The Personal Finance Society is pushing HM Revenue & Customs to clarify when it would consider that a client review has strayed into discretionary investment advice, which could trigger a VAT charge.
PFS head of technical services Rebecca Prestage says there is a grey area between regular advice reviews, which does not incur VAT, and a discretionary service, which is likely to incur VAT, where firms have discretionary and advice permissions.
HMRC’s final RDR guidance on VAT liability, published in March, says where the customer seeks the arrangement of a retail investment product and the adviser carries out a six-step advice process, advice will be VAT-exempt.
It lists the six stages as a fact-find; researching suitable investment options; providing customer reports; financial healthchecks and forecasts; recommending and arranging products and, where applicable, monitoring the client’s ongoing position.
If ongoing services are agreed with the client after a product sale, firms will continue to be exempt.
It says if there is no evidence of products being arranged or one or more stages are contracted for under a separate agreement, VAT will be due.
HMRC is due to issue guidance on the VAT treatment of discretionary services following the European Court of Justice’s ruling that the entire DFM service is VAT-able in a German test case involving Deutsche Bank last month.
HMRC says it is setting up a working group to consult on the tax treatment of discretionary services. Prestage will represent the PFS on the working group.
An HMRC spokesman says: “The recent ECJ judgment has provided further guidance on the correct VAT treatment of discretionary investment management services and HMRC is reviewing the current UK treatment in light of this.

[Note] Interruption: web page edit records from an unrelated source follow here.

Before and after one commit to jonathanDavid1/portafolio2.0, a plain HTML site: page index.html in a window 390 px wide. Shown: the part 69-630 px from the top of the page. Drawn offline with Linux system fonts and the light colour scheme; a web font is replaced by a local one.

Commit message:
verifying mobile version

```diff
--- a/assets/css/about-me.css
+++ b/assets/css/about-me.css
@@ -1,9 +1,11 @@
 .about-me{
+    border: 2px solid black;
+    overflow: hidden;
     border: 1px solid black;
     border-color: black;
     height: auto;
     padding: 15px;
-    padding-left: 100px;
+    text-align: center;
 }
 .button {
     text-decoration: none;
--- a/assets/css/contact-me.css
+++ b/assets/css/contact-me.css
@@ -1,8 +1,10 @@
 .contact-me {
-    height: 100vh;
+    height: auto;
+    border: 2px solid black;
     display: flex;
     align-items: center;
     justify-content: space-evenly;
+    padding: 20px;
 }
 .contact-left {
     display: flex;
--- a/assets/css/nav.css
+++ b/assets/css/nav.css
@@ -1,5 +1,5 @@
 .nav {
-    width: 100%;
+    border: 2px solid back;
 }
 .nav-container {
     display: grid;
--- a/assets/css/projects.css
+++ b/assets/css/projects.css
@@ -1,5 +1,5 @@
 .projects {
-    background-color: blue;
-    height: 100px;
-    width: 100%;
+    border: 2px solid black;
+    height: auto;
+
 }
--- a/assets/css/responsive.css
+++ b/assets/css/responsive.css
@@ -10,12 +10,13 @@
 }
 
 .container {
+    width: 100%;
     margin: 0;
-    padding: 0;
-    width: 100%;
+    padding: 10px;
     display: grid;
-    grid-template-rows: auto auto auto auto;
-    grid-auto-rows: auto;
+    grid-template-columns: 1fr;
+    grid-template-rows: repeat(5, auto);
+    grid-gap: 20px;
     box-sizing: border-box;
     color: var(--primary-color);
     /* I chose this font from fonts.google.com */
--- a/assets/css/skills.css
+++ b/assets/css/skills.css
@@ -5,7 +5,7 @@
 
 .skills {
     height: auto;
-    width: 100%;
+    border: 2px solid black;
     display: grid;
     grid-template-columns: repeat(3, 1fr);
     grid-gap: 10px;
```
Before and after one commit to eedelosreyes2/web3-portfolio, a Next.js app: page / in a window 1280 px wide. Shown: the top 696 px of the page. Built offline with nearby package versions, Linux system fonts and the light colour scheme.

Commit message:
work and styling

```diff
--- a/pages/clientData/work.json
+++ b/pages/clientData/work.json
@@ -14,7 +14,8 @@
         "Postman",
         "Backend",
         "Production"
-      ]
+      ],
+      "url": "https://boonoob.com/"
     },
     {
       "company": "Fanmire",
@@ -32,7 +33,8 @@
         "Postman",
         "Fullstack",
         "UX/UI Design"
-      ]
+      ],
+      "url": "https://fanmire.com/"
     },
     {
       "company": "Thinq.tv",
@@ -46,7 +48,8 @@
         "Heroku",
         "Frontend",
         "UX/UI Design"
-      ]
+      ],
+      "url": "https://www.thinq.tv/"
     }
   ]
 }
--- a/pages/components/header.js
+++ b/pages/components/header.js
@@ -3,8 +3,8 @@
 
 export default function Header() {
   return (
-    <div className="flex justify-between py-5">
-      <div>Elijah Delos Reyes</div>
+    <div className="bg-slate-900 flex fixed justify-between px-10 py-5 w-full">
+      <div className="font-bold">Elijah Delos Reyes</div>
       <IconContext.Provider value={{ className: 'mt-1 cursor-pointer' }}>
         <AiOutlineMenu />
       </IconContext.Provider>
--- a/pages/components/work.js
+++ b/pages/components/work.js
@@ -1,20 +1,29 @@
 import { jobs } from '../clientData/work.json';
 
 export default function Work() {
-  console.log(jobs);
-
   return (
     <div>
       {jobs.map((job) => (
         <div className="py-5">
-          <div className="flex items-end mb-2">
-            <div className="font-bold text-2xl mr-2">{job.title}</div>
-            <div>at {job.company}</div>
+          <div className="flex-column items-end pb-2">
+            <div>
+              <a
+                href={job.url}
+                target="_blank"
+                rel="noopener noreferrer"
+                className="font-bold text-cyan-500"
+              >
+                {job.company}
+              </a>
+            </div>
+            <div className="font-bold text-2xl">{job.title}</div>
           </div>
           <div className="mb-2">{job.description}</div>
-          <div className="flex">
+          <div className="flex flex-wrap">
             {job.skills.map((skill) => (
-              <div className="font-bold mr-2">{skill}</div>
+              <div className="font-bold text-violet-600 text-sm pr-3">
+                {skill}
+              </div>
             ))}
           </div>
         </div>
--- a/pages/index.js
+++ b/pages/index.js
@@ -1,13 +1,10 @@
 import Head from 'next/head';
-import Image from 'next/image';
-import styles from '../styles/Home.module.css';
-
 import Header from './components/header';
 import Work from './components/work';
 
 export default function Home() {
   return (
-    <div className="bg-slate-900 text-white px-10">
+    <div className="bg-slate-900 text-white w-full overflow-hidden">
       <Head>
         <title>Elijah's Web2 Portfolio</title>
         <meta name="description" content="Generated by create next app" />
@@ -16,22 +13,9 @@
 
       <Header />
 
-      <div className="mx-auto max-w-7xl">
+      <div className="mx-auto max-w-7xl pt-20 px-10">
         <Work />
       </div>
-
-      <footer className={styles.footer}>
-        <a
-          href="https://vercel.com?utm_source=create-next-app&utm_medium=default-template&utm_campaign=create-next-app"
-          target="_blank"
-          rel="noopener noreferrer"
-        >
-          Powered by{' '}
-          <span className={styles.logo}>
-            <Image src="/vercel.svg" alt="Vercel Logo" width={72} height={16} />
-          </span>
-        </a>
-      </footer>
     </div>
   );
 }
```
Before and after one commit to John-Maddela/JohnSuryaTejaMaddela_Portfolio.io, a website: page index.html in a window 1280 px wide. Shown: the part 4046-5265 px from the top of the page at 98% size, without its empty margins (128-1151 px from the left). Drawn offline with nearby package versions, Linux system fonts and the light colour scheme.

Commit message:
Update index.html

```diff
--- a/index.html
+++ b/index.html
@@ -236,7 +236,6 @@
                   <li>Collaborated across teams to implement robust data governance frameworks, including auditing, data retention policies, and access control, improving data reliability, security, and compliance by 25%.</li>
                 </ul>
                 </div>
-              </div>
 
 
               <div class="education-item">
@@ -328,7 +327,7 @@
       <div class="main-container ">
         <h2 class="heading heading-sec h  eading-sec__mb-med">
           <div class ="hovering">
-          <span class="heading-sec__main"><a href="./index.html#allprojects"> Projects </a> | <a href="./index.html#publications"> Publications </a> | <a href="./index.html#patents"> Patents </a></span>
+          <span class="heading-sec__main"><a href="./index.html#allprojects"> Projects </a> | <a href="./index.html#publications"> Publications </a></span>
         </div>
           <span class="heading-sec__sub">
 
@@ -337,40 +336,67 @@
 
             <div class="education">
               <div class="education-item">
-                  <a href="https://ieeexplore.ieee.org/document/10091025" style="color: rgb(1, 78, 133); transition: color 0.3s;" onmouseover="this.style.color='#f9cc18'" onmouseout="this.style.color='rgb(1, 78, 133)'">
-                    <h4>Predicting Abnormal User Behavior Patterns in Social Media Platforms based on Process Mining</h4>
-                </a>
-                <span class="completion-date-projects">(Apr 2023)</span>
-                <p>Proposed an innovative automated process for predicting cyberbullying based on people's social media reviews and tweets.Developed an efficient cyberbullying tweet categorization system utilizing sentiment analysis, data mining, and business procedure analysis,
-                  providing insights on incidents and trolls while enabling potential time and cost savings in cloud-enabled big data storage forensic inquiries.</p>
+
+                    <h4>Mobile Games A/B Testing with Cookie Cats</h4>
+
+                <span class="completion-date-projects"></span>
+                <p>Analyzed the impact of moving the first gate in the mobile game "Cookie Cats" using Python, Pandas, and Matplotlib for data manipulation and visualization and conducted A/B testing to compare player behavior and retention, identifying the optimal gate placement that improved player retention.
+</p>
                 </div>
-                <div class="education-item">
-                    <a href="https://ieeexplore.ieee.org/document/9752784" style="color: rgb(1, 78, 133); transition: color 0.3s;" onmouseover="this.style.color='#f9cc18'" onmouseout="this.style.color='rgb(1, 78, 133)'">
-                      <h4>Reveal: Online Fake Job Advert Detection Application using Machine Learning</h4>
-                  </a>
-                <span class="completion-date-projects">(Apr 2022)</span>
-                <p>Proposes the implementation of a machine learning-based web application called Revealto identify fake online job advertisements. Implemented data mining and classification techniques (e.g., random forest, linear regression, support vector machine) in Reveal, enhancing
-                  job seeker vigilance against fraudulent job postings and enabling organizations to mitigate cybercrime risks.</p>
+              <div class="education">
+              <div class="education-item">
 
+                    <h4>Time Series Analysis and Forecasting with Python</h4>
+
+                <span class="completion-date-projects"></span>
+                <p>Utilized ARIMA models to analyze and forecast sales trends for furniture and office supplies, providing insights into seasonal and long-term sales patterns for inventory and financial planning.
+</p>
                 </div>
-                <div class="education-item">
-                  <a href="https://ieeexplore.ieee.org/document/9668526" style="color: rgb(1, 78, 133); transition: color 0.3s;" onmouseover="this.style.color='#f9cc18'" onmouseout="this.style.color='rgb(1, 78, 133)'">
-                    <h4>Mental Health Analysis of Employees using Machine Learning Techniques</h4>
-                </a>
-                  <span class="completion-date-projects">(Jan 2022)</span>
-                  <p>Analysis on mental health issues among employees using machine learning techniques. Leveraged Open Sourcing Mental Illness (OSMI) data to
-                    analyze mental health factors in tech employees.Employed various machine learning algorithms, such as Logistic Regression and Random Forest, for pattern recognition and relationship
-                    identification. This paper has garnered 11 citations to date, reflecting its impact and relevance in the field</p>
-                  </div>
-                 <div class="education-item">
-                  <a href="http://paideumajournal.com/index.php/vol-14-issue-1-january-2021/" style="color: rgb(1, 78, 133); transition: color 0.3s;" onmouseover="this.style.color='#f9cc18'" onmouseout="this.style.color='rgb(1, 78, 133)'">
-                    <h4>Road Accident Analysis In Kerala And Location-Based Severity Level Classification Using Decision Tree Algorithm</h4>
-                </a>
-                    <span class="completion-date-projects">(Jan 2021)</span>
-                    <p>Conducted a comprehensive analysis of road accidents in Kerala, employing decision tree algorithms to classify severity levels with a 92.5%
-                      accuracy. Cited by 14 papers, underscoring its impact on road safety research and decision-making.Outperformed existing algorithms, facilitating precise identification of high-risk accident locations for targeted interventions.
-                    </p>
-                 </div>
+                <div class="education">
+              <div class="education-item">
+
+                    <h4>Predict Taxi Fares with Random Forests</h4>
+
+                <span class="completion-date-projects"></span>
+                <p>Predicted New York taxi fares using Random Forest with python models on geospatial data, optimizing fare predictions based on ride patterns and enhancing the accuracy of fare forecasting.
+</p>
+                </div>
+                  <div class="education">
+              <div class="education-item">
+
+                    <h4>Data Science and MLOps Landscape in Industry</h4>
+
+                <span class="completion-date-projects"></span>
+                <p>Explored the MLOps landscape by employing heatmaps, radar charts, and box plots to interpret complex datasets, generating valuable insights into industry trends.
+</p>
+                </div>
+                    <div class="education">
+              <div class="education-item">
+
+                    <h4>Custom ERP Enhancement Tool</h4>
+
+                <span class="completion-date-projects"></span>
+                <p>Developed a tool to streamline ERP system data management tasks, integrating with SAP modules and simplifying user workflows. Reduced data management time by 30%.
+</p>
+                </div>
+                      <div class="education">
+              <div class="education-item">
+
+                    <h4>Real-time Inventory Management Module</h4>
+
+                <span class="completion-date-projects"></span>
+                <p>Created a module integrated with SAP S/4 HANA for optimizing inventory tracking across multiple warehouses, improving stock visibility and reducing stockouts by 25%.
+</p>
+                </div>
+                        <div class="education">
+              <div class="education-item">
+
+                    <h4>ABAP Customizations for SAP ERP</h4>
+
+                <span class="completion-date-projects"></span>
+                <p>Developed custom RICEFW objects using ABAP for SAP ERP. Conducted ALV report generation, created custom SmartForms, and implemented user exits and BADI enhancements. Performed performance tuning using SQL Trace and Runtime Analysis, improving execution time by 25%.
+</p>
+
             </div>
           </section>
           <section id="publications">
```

“Members of HMRC’s finance liaison group will be invited to a meeting in September to discuss the implications of the judgment and any possible changes to the UK VAT treatment going forwards.”
Baronworth Investments and Financials director Colin Jackson says: “VAT rules can be a minefield so we need absolute clarity from HMRC.”